The Economic Participation and Opportunity sub-index contains three concepts: the participation gap, the remuneration gap and the advancement gap. The participation gap is captured using the difference between women and men in labour-force participation rates. The remuneration gap is captured through a hard data indicator (ratio of estimated female-to-male earned income) and a qualitative indicator gathered through the World Economic Forum’s annual Executive Opinion Survey (wage equality for similar work).
Finally, the gap between the advancement of women and men is captured through two hard data statistics (the ratio of women to men among legislators, senior officials and managers, and the ratio of women to men among technical and professional workers).
The Educational Attainment sub-index captures the gap between women’s and men’s current access to education through the enrolment ratios of women to men in primary-, secondary- and tertiary-level education. A longer-term view of the country’s ability to educate women and men in equal numbers is captured through the ratio of women’s literacy rate to men’s literacy rate.
Health and Survival sub-index provides an overview of the differences between women’s and men’s health using two indicators. The first is the sex ratio at birth, which aims specifically to capture the phenomenon of “missing women”, prevalent in countries with a strong son preference. Second, the index uses the gap between women’s and men’s healthy life expectancy.
This measure provides an estimate of the number of years that women and men can expect to live in good health by accounting for the years lost to violence, disease, malnutrition and other factors. Political Empowerment sub-index measures the gap between men and women at the highest level of political decision-making through the ratio of women to men in ministerial positions and the ratio of women to men in parliamentary positions. In addition, the reported included the ratio of women to men in terms of years in executive office (prime minister or president) for the last 50 years.

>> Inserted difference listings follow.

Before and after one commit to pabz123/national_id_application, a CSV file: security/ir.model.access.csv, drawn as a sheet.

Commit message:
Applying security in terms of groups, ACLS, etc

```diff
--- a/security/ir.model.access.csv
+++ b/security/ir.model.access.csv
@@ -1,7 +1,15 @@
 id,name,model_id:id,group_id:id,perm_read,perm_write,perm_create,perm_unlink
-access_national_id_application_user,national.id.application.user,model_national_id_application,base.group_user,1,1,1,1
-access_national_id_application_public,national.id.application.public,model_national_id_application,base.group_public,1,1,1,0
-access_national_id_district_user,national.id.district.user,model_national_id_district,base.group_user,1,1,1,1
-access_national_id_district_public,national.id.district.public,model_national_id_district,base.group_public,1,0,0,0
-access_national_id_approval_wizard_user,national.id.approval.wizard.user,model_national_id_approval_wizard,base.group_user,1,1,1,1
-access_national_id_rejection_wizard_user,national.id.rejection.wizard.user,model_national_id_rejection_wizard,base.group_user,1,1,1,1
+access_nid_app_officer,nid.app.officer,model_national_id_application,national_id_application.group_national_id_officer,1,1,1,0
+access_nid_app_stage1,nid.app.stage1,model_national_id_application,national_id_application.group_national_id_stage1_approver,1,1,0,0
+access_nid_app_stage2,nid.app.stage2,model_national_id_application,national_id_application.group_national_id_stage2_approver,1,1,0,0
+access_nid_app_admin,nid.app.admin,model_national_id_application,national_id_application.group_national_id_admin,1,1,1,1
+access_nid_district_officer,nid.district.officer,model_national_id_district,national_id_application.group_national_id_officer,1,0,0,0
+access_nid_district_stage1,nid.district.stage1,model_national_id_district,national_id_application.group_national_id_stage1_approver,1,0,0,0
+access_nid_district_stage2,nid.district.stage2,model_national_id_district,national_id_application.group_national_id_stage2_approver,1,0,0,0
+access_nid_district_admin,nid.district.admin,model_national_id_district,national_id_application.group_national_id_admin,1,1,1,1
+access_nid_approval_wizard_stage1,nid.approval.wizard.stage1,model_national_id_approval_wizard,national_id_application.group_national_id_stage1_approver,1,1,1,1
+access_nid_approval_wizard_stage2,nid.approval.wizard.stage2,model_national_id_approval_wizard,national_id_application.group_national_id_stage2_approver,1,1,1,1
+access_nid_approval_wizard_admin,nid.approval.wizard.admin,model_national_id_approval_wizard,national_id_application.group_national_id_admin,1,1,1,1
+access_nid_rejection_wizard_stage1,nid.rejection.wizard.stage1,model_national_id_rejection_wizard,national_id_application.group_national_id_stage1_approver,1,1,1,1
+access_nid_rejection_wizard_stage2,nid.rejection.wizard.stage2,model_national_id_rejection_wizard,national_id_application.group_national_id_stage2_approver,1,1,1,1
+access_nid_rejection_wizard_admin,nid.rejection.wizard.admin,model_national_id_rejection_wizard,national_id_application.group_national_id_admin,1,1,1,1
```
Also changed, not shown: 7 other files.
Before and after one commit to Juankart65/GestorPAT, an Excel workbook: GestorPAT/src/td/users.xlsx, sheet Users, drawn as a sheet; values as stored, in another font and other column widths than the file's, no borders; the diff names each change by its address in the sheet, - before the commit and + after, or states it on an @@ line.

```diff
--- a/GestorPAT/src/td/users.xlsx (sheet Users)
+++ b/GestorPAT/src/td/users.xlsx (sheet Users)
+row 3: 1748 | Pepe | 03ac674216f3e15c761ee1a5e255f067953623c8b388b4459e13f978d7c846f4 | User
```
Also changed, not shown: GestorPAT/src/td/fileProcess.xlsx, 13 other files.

In the last general elections, only three women won elections, compared to 54 males. The three women are; Nnaniki Makwinja (Lentsweletau-Mmopane), Talita Monnakgotla (Kgalagadi North), and Anna Mokgethi (Gaborone Bonnington North). Four women were elected through Specially Elected dispensation; Peggy Serame, Dr Unity Dow, Phildah Kereng and Beauty Manake. All female MPs — save Dow, who resigned — are members of the executive.
Overall, Botswana has 63 seats, all 57 elected by the electorates, and six elected by parliament. Early this year, Botswana Democratic Party (BDP) secretary general and Gaborone North MP, Mpho Balopi, successfully moved a motion in parliament calling for increment of elective seats from 57 to 61. Balopi contented that population growth demands the country respond by increasing the number of MPs.
In Africa, Botswana play second fiddle to countries like Rwanda, Namibia, South Africa, Burundi, and Zimbabwe who have better representation of women, with Rwanda being the only country with more than 50 percent of women in parliament.
The low number of women in parliament is attributed to Botswana’s current, electoral system, First-Past-the-Post. During the 9th parliament, then MP for Mahalapye East tabled a motion in parliament in which she sort to increase the number of Specially Elected MPs in parliament to augment female representation in the National Assembly.
The motion was opposed famously, by then Specially Elected MP, Botsalo Ntuane, who said the citizens were not in favour of such a move since it dilute democracy, instead suggesting the Botswana should switch to Proportional-Representation-System. Botswana is currently undergoing Constitutional Review process, with the commission, appointed in December, expected to deliver the report to President Mokgweetsi Masisi by September this year.